◆ **DATASET CONTENT**

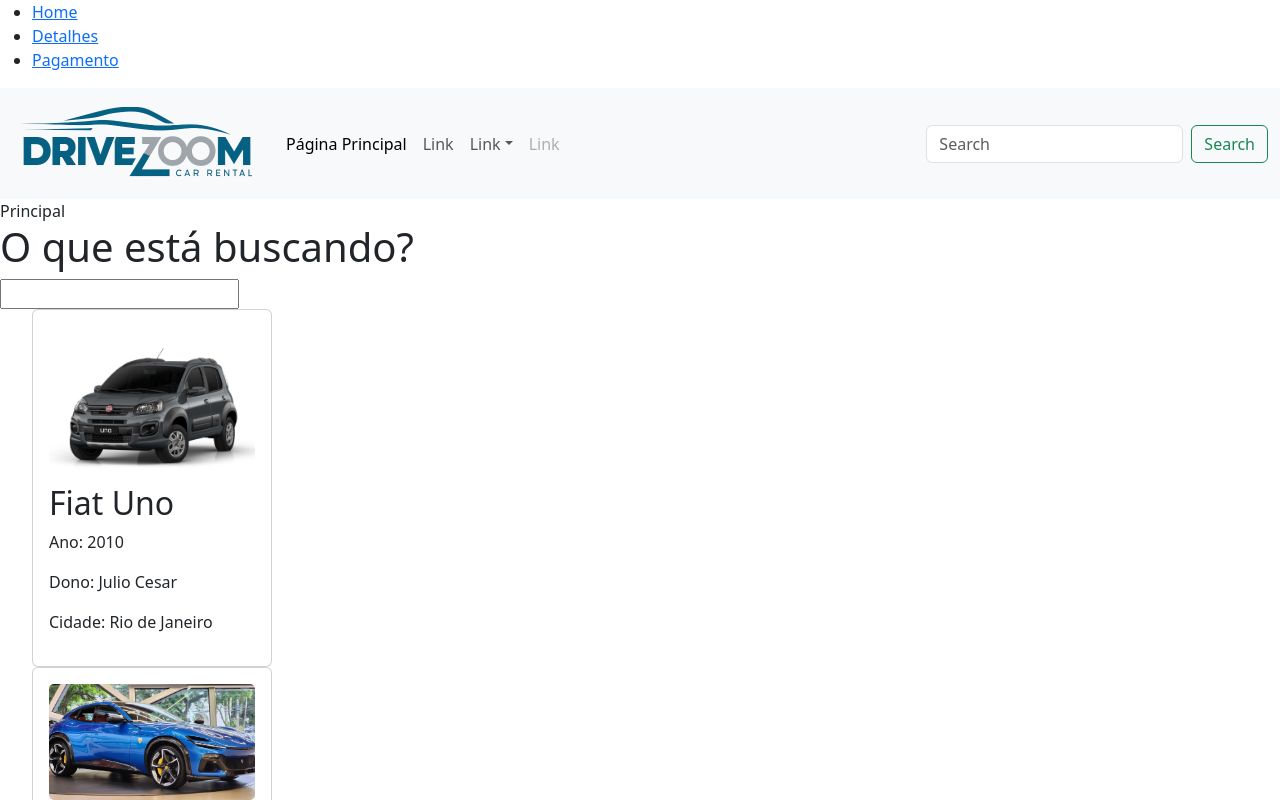
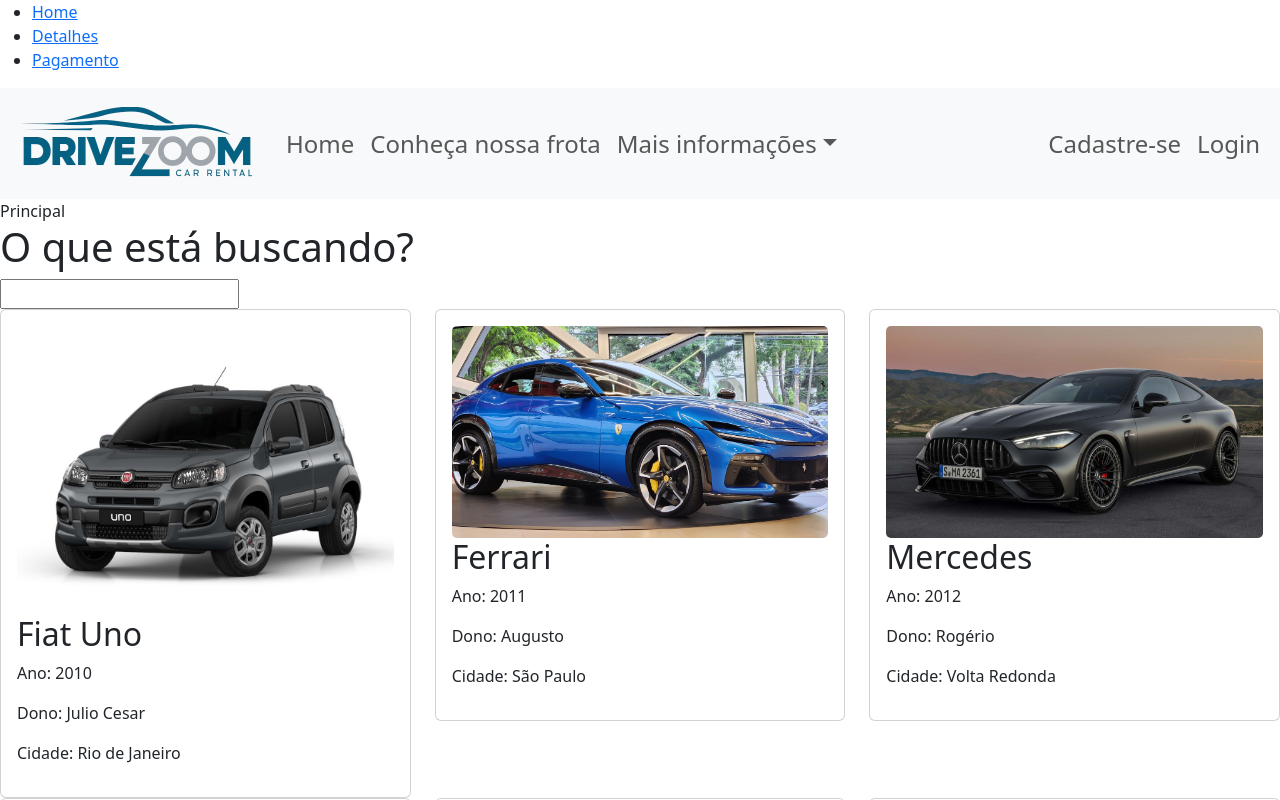
Before and after one commit to dsm-cefet-rj/ti-2024-1-grupo-sete, a React (Create React App) app: page / in a window 1280 px wide. Shown: the top 800 px of the page. Built offline with nearby package versions, Linux system fonts and the light colour scheme.

Commit message:
Fix Header e Cards
Header mais adequado e cards mais responsivos

```diff
--- a/src/App.js
+++ b/src/App.js
@@ -9,7 +9,6 @@
 const App = (props) => {
   return (
     <AppRouter>
-
     </AppRouter>
  );
 }
--- a/src/Components/FerramentaPesquisa/pesquisa.js
+++ b/src/Components/FerramentaPesquisa/pesquisa.js
@@ -1,17 +1,14 @@
-import React, {useState} from 'react';
-import carros from '../Carros/carros'
-import { Card, CardBody, CardImg, CardText, CardTitle } from 'reactstrap';
+import React, { useState } from 'react';
+import carros from '../Carros/carros';
+
 import './style.css';
+import { Card, CardBody, CardImg, CardText, CardTitle, Row, Col } from 'reactstrap';
 
+export default function Pesquisa() {
+  const [busca, setBusca] = useState('');
+  console.log(busca);
 
-
-export default function Pesquisa(){
-    const[busca, setBusca] = useState('');
-   console.log( busca);
-
-
-
-    return(
+  return (
     <div>
       <h1>O que está buscando?</h1>
       <input
@@ -20,26 +17,31 @@
         onChange={(ev) => setBusca(ev.target.value)}
       />
 
-            <ul>
+      <Row>
+
         {Object.keys(carros).map((carroId) => {
           const carro = carros[carroId];
           return (
-            <Card className='card-carros' style={{width: '15rem'}}>
+            <Col xs={12} md={6} lg={4} key={carroId}>
+              <Card className="card-carros">
                 <CardBody>
-                    <div key={carroId}>
-                        <CardImg src={carro.Image} alt={carro.modelo} onError={(error) => console.error('Erro ao carregar imagem:', error)}/>
+                  <CardImg
+                    src={carro.Image}
+                    alt={carro.modelo}
+                    onError={(error) => console.error('Erro ao carregar imagem:', error)}
+                  />
                   <CardTitle><h2>{carro.modelo}</h2></CardTitle>
                   <CardText>
                     <p>Ano: {carro.ano}</p>
                     <p>Dono: {carro.dono}</p>
                     <p>Cidade: {carro.cidade}</p>
                   </CardText>
-                    </div>
                 </CardBody>
               </Card>
+            </Col>
           );
         })}
-            </ul>
+      </Row>
     </div>
-    )
+  );
 }
--- a/src/Components/FerramentaPesquisa/style.css
+++ b/src/Components/FerramentaPesquisa/style.css
@@ -2,8 +2,22 @@
     position: relative;
     transition: transform 0.3s ease;
     color:brown;
+    width: '15rem';
 }
 
 .card-carros:hover {
-    transform: scale(1.10);
+    transform: scale(1.05);
 }
+
+.cards-container {
+    display: flex;
+    flex-wrap: wrap; /* Allow wrapping to multiple lines if needed */
+    justify-content: space-between; /* Distribute cards evenly */
+    align-items: flex-start; /* Align cards vertically from the top */
+  }
+
+
+    .card-img {
+        max-width: 100%; /* Allow images to scale down to fit the container */
+        height: auto; /* Maintain aspect ratio */
+      }
--- a/src/Components/Header/header.css
+++ b/src/Components/Header/header.css
@@ -2,3 +2,7 @@
     max-width: 250px; /* Replace with desired maximum width */
     max-height: 350px; /* Replace with desired maximum height */
   }
+
+.all{
+  font-size: x-large;
+}
--- a/src/Components/Header/index.js
+++ b/src/Components/Header/index.js
@@ -1,47 +1,57 @@
-import React from "react";
+import React, {useState} from "react";
 import './header.css';
 import Logo from "../../Assets/Logo2.png";
 import { Link } from "react-router-dom/cjs/react-router-dom";
+import { Collapse, DropdownItem, DropdownMenu, DropdownToggle, UncontrolledDropdown, Nav } from "reactstrap";
+
 
 export default function HeaderMain(props){
+
+  const [isOpen, setIsOpen] = useState(false);
+
+  const toggle = () => setIsOpen(!isOpen);
 return(
   <>
+  <div className ="all">
   <nav className="navbar navbar-expand-lg bg-body-tertiary">
   <div className="container-fluid">
     <a className="navbar-brand" ><Link to="/"><img className="ImgLogo" src={Logo} alt="DriveZoom Logo" /></Link></a>
-    <button className="navbar-toggler" type="button" data-bs-toggle="collapse" data-bs-target="#navbarScroll" aria-controls="navbarScroll" aria-expanded="false" aria-label="Toggle navigation">
+    <button className="navbar-toggler" type="button" data-bs-toggle="collapse" data-bs-target="#navbarScroll" aria-controls="navbarScroll" aria-expanded="false" aria-label="Toggle navigation" onClick={toggle}>
       <span className="navbar-toggler-icon"></span>
     </button>
-    <div className="collapse navbar-collapse" id="navbarScroll">
-      <ul className="navbar-nav me-auto my-2 my-lg-0 navbar-nav-scroll">
+    <Collapse isOpen={isOpen} navbar>
+          <Nav className="me-auto" navbar>
         <li className="nav-item">
-        <Link className="nav-link active" aria-current="page" to="/">Página Principal</Link>
+        <Link className="nav-link" aria-current="page" to="/">Home</Link>
         </li>
         <li className="nav-item">
-          <a className="nav-link" href="#">Link</a>
+          <a className="nav-link" href="#">Conheça nossa frota</a>
         </li>
-        <li className="nav-item dropdown">
-          <a className="nav-link dropdown-toggle" href="#" role="button" data-bs-toggle="dropdown" aria-expanded="false">
-            Link
-          </a>
-          <ul className="dropdown-menu">
-            <li><a className="dropdown-item" href="#">Action</a></li>
-            <li><a className="dropdown-item" href="#">Another action</a></li>
-            <li><hr className="dropdown-divider"/></li>
-            <li><a className="dropdown-item" href="#">Something else here</a></li>
-          </ul>
+            <UncontrolledDropdown nav inNavbar>
+              <DropdownToggle nav caret>
+                Mais informações
+              </DropdownToggle>
+              <DropdownMenu right>
+                <DropdownItem>Quem somos</DropdownItem>
+                <DropdownItem>Option 2</DropdownItem>
+                <DropdownItem divider />
+                <DropdownItem>Reset</DropdownItem>
+              </DropdownMenu>
+            </UncontrolledDropdown>
+      </Nav>
+      <Nav navbar>
+        <li className="nav-item">
+          <Link className="nav-link" aria-current="page" to="/">Cadastre-se</Link>
         </li>
         <li className="nav-item">
-          <a className="nav-link disabled" aria-disabled="true">Link</a>
+          <Link className="nav-link " aria-current="page" to="/">Login</Link>
         </li>
-      </ul>
-      <form className="d-flex" role="search">
-        <input className="form-control me-2" type="search" placeholder="Search" aria-label="Search"/>
-        <button className="btn btn-outline-success" type="submit">Search</button>
-      </form>
-    </div>
+      </Nav>
+    </Collapse>
   </div>
 </nav>
+</div>
+
   </>
 )
 
```
Also changed, not shown: 1 other file (tests, documents, lock files or other folders). Lines whose indentation alone changed are shown as unchanged.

◆ **WHAT IS EXPECTED**
Report every line from the material above that mentions the word "Components".

◆ **TASK OUTPUT**
--- a/src/Components/FerramentaPesquisa/pesquisa.js
+++ b/src/Components/FerramentaPesquisa/pesquisa.js
--- a/src/Components/FerramentaPesquisa/style.css
+++ b/src/Components/FerramentaPesquisa/style.css
--- a/src/Components/Header/header.css
+++ b/src/Components/Header/header.css
--- a/src/Components/Header/index.js
+++ b/src/Components/Header/index.js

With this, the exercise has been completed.